March 25, 2024 by Jake Hertz

The U.S. CHIPS Act is starting to materialize with a large sum of money going Intel’s way.

In July 2022, Congress passed the CHIPS Act to bolster the U.S. market presence in the semiconductor industry through strategic investments in research, development, and manufacturing. 


Biden and Gelsinger

U.S. President Joe Biden (right) and Intel CEO Pat Gelsinger (left). 

Intel, the largest developer and manufacturer of advanced semiconductor technology in the U.S., has announced that it has reached preliminary terms with the U.S. government to receive an $8.5B grant. This allocation of funds is the largest public investment in the U.S. semiconductor sector in history.


How Intel Plans to Use the Funding

According to Intel, the funds are earmarked for enhancing semiconductor manufacturing capabilities and research and development across Intel’s sites in Arizona, New Mexico, Ohio, and Oregon. 

In Arizona, Intel is investing over $32B to build two new fabs and modernize its existing Fab 32 to increase the output capacity of its 18A process. According to the company, this investment will indirectly support 3,000 new Intel jobs, 6,000 construction jobs, and thousands of other jobs.

In New Mexico, Intel will invest $4B to improve its manufacturing operations of advanced packaging technologies, including Foveros, Intel’s 3D packaging technology. This investment will indirectly add 700 new Intel jobs, 3,000 construction jobs, and 3,500 other jobs.


Intel executives and members of the Biden administration

Intel executives and members of the Biden administration. 

In Ohio, Intel will build two new chip factories at a cost of $28B. Intel claims these new factories will produce the most advanced semiconductor processors in the U.S. and provide extra capacity to Intel Foundry customers for domestic chip production. These investments are expected to add 3,000 Intel jobs and 7,000 construction jobs and contribute $2.8B to Ohio’s annual GDP.

Finally, in Oregon, Intel plans to invest over $36B in expanding and modernizing its technology development facilities. This includes developing 18A and 14A nodes using the “world’s first” high-numerical-aperture extreme ultraviolet (High-NA EUV) lighting tools. Major technologies developed in Oregon will include PowerVia backside power, quantum computing, and liquid cooling advancements.

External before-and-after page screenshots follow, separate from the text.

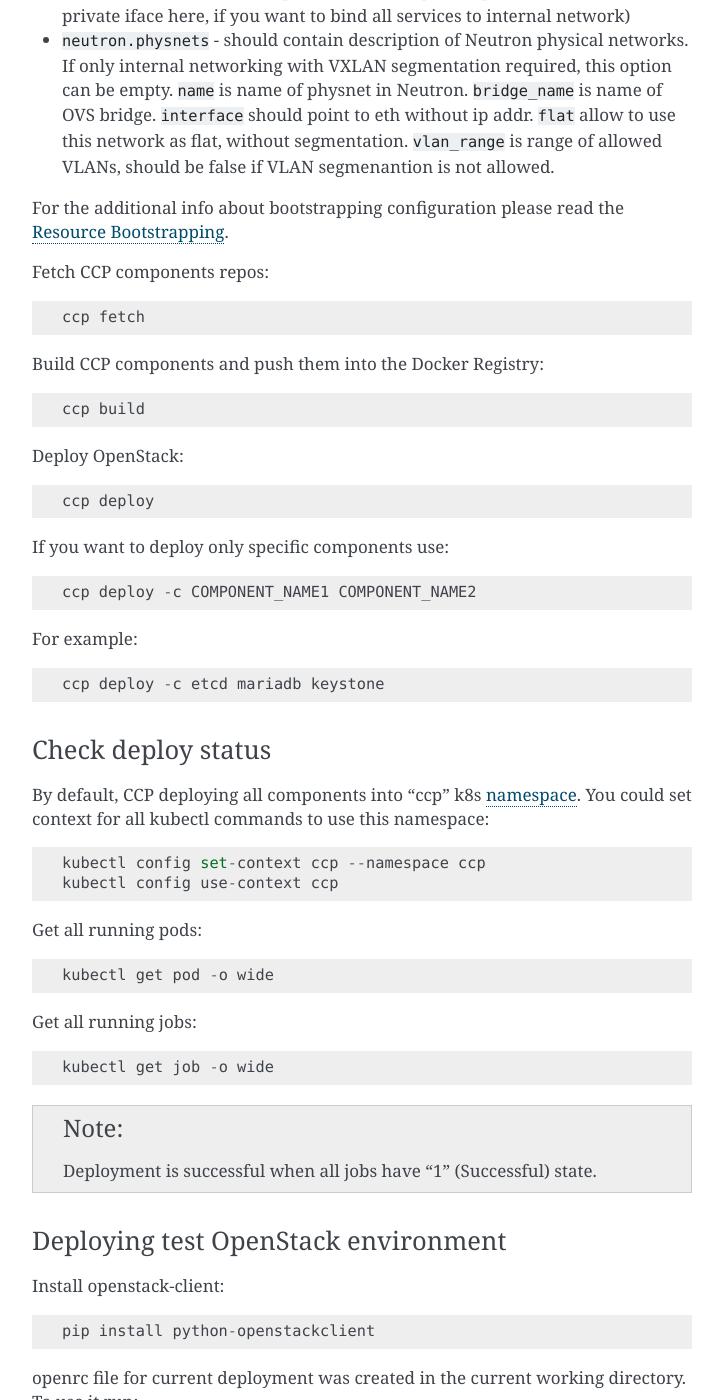
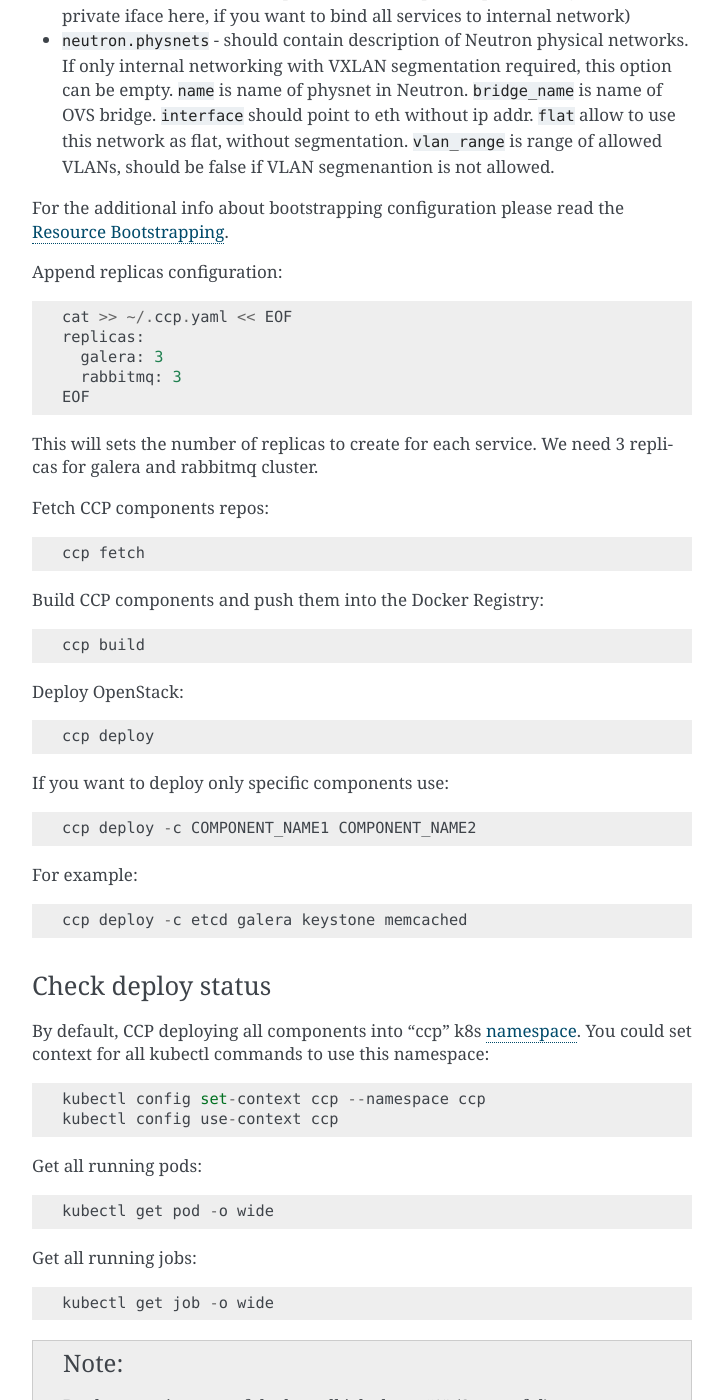
Before and after one commit to openstack-archive/fuel-ccp, a Sphinx documentation site: the page built from doc/source/quickstart.rst, in a window 1280 px wide and 1400 px high, scrolled down 2677 px. Shown: the whole window, without its empty margins (388-1111 px from the left). Built offline with Sphinx 7.4.7, drawn with Linux system fonts in a browser that asks for light colours.

Commit message:
Enable Galera as a default DB
Additionaly I have to updates all topology and docs to address
this change. And yes, I propose to deploy 3 rabbitmq too.

Change-Id: I9db9fcb7a5f78312dabc23ed2ff56cb0a9748f4d

```diff
--- a/doc/source/quickstart.rst
+++ b/doc/source/quickstart.rst
@@ -150,6 +150,19 @@
 For the additional info about bootstrapping configuration please read the
 :doc:`bootstrapping`.
 
+Append replicas configuration:
+
+::
+
+    cat >> ~/.ccp.yaml << EOF
+    replicas:
+      galera: 3
+      rabbitmq: 3
+    EOF
+
+This will sets the number of replicas to create for each service. We need 3
+replicas for galera and rabbitmq cluster.
+
 Fetch CCP components repos:
 
 ::
@@ -178,7 +191,7 @@
 
 ::
 
-    ccp deploy -c etcd mariadb keystone
+    ccp deploy -c etcd galera keystone memcached
 
 Check deploy status
 -------------------
```
Also changed, not shown: 10 other files.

The Impact of the $8.5B Grant

The funding allocated to Intel is a substantial chunk of the $52.7B budget set forth by the CHIPS Act and, as such, the U.S. government has high hopes for its impact.

By making funds available for new manufacturing facilities, the investment may catalyze Intel’s efforts to re-establish itself as the global leader in advanced semiconductor manufacturing and development. Because Intel is the United States’ largest semiconductor player, its success correlates to the success of the country’s semiconductor industry at large.

In the past decade, Intel has lost market share and technology dominance to Taiwan Semiconductor Manufacturing Company (TSMC), which is said to be years ahead of Intel in terms of adopting new manufacturing technology and equipment like EUV. With TSMC exceeding Intel’s capabilities, the United States has seen some of its major technology developers, such as Apple, Nvidia, and AMD, manufacture their leading technologies with TSMC.


Bolstering the Domestic Semiconductor Industry

The semiconductor industry is undoubtedly one of the most important global industries from political and economic standpoints. 

According to President Biden, the CHIPS Act grant represents a vote of confidence in bringing manufacturing back to America for American inventions. The Biden administration hopes that this funding will increase the U.S. share of advanced chip production from 0% to 20% by 2030.



All images used courtesy of Intel.